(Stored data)
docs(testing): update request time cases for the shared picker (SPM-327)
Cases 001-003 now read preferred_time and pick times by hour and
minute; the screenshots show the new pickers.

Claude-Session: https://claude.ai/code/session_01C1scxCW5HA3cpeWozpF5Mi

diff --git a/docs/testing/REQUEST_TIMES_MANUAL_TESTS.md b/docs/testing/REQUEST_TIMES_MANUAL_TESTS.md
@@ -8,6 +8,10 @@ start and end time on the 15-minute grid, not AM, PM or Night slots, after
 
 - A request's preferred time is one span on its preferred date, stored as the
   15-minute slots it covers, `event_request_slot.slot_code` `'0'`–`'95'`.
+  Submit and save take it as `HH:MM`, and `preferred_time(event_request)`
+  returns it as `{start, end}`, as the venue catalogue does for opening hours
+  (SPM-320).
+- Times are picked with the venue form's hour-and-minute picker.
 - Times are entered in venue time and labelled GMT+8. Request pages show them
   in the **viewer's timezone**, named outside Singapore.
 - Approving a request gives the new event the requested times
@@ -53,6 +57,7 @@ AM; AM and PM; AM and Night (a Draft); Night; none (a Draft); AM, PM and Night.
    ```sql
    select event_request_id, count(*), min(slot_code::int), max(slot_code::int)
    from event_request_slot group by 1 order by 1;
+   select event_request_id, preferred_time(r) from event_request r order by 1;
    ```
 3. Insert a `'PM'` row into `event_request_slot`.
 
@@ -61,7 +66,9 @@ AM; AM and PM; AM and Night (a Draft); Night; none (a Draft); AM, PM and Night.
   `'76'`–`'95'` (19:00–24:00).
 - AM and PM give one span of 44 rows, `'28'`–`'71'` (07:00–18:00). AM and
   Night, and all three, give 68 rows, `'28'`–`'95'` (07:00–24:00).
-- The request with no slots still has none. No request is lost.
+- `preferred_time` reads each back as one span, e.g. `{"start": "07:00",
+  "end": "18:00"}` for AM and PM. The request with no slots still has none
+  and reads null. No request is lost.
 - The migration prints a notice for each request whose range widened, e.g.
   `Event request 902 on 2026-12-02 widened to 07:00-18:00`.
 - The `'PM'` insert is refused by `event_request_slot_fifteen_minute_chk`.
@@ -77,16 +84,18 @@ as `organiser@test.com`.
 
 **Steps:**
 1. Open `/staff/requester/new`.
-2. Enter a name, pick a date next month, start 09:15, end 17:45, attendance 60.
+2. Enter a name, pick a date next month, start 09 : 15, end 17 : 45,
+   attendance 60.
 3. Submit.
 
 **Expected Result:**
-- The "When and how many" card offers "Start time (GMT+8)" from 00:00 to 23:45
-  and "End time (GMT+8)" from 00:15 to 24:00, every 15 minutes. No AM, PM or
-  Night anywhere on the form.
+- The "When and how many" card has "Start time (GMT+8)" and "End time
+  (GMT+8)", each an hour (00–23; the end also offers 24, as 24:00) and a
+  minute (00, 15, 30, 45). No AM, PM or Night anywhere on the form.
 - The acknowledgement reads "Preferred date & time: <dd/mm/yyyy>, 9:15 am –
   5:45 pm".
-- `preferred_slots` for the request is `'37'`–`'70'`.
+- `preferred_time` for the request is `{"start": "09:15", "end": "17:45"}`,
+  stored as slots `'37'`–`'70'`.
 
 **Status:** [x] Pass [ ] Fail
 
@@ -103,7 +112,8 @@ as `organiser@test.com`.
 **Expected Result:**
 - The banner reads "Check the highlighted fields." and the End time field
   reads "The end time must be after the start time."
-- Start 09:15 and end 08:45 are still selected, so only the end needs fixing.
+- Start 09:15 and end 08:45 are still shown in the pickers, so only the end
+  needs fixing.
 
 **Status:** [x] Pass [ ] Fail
...
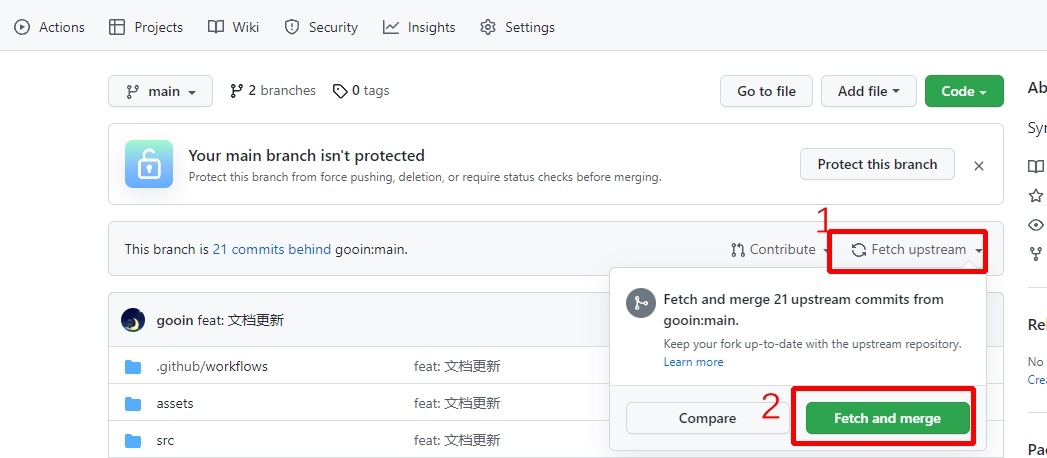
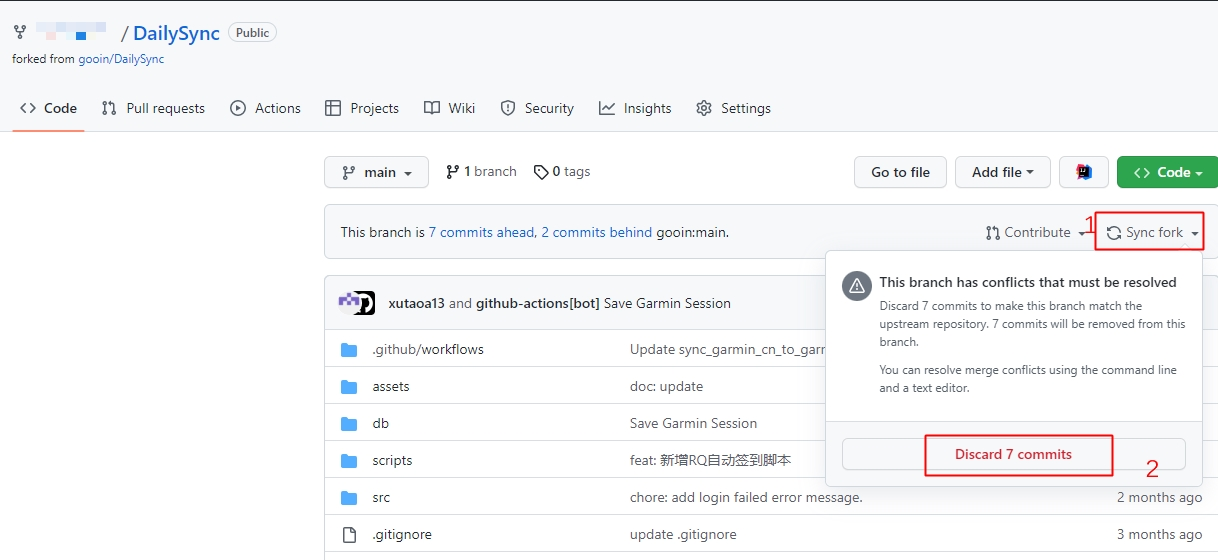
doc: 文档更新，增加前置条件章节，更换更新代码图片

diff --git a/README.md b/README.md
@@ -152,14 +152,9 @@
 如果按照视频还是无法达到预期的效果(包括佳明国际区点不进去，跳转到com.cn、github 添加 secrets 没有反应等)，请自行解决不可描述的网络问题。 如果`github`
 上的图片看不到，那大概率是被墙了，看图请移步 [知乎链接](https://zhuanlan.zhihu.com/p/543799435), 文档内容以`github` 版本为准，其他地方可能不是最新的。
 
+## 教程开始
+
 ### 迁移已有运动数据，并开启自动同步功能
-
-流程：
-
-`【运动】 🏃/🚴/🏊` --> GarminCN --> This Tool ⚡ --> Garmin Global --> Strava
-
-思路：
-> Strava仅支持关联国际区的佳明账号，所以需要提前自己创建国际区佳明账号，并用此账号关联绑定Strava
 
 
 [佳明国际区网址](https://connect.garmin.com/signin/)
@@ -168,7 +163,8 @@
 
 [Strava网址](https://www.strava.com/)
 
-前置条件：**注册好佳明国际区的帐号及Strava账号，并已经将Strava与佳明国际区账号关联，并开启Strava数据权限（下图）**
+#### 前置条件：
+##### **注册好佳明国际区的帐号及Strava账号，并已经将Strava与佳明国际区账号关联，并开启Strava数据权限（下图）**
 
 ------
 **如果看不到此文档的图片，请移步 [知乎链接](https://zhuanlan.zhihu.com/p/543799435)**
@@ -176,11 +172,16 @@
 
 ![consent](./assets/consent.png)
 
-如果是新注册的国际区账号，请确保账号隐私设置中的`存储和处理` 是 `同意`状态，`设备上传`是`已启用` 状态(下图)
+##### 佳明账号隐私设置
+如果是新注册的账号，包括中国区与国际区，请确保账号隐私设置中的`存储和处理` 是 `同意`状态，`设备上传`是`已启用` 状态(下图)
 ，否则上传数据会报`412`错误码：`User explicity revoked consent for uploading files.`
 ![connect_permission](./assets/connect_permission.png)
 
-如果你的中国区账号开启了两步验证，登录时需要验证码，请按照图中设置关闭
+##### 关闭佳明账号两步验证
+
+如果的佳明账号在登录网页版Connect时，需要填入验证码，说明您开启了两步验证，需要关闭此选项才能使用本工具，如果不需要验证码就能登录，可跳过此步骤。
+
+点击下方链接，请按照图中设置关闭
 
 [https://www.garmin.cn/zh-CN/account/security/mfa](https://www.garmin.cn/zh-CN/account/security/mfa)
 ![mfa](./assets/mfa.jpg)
...
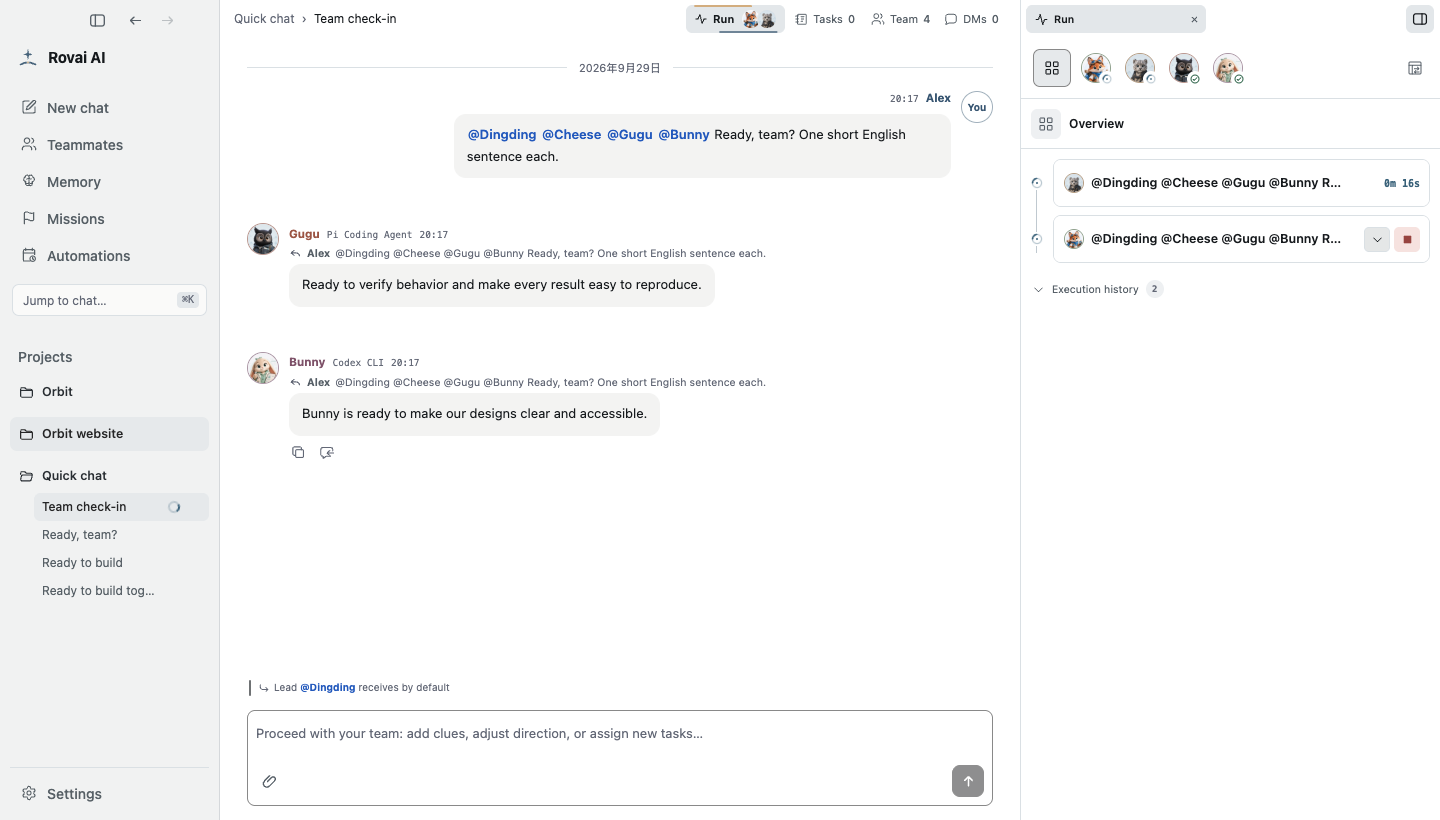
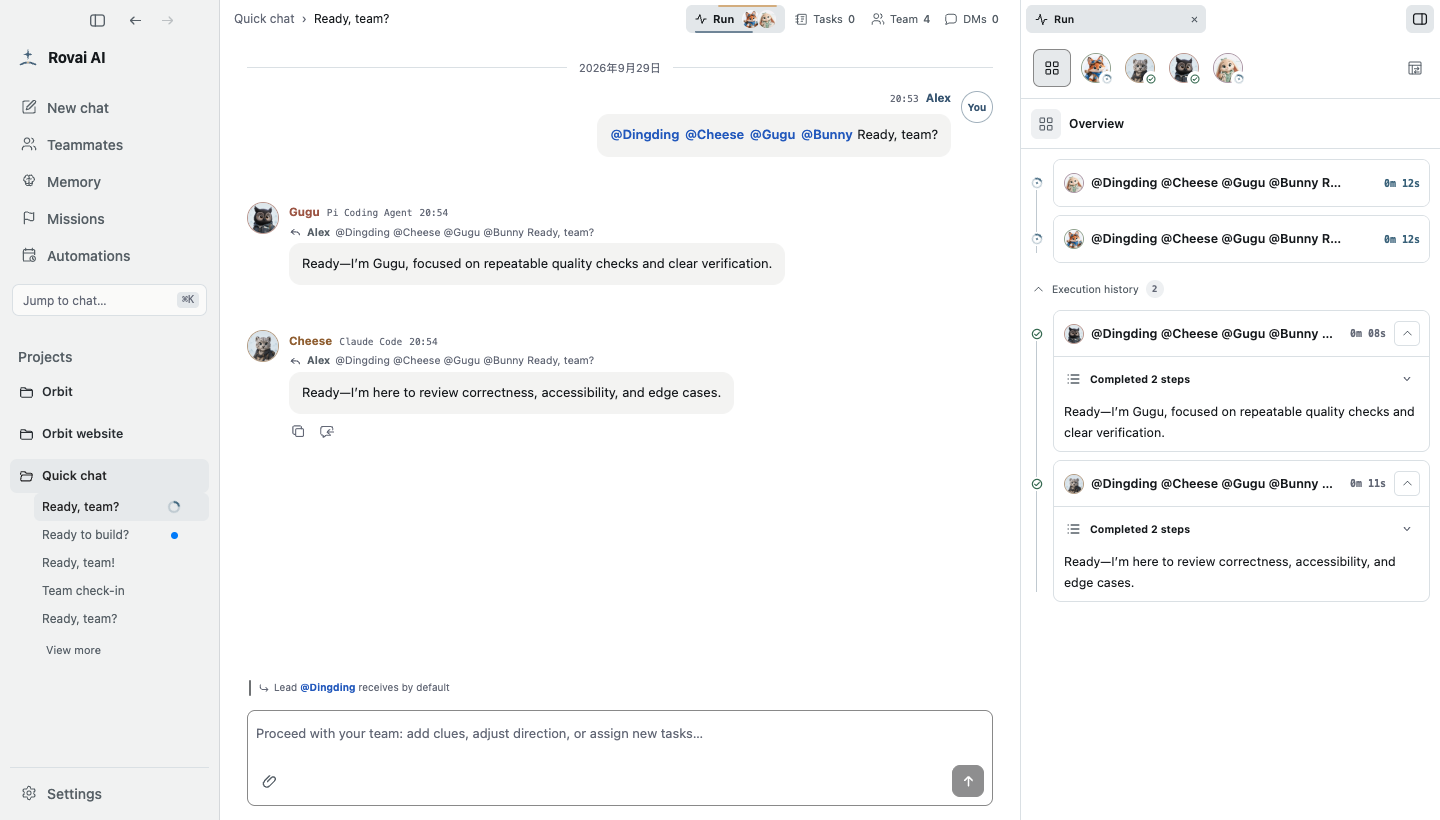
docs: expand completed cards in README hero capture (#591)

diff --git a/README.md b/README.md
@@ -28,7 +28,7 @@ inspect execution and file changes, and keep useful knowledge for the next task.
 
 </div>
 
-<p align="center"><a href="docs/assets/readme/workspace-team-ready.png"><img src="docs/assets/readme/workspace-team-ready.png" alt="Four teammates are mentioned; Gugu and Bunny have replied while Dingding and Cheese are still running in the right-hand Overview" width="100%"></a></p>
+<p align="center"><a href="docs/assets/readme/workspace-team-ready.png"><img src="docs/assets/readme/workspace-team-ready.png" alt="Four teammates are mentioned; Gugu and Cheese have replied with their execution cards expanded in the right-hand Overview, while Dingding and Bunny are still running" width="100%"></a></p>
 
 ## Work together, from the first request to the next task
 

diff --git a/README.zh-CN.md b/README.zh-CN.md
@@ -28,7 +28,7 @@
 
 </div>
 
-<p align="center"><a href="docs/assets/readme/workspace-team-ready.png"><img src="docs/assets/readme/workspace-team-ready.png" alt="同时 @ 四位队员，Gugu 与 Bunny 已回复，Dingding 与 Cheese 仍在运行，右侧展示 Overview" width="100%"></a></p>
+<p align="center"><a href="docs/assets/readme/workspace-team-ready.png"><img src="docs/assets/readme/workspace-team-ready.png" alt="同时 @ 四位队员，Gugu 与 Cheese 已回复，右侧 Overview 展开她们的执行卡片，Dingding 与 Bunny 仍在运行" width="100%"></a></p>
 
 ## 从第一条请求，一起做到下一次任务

> Activity
Could you retype exactly the lines above, starting at the line that contains "docs(testing): update request" and ending at the line that contains "Night slots, after", and nothing more?

> Written response
docs(testing): update request time cases for the shared picker (SPM-327)
Cases 001-003 now read preferred_time and pick times by hour and
minute; the screenshots show the new pickers.

Claude-Session: https://claude.ai/code/session_01C1scxCW5HA3cpeWozpF5Mi

diff --git a/docs/testing/REQUEST_TIMES_MANUAL_TESTS.md b/docs/testing/REQUEST_TIMES_MANUAL_TESTS.md
@@ -8,6 +8,10 @@ start and end time on the 15-minute grid, not AM, PM or Night slots, after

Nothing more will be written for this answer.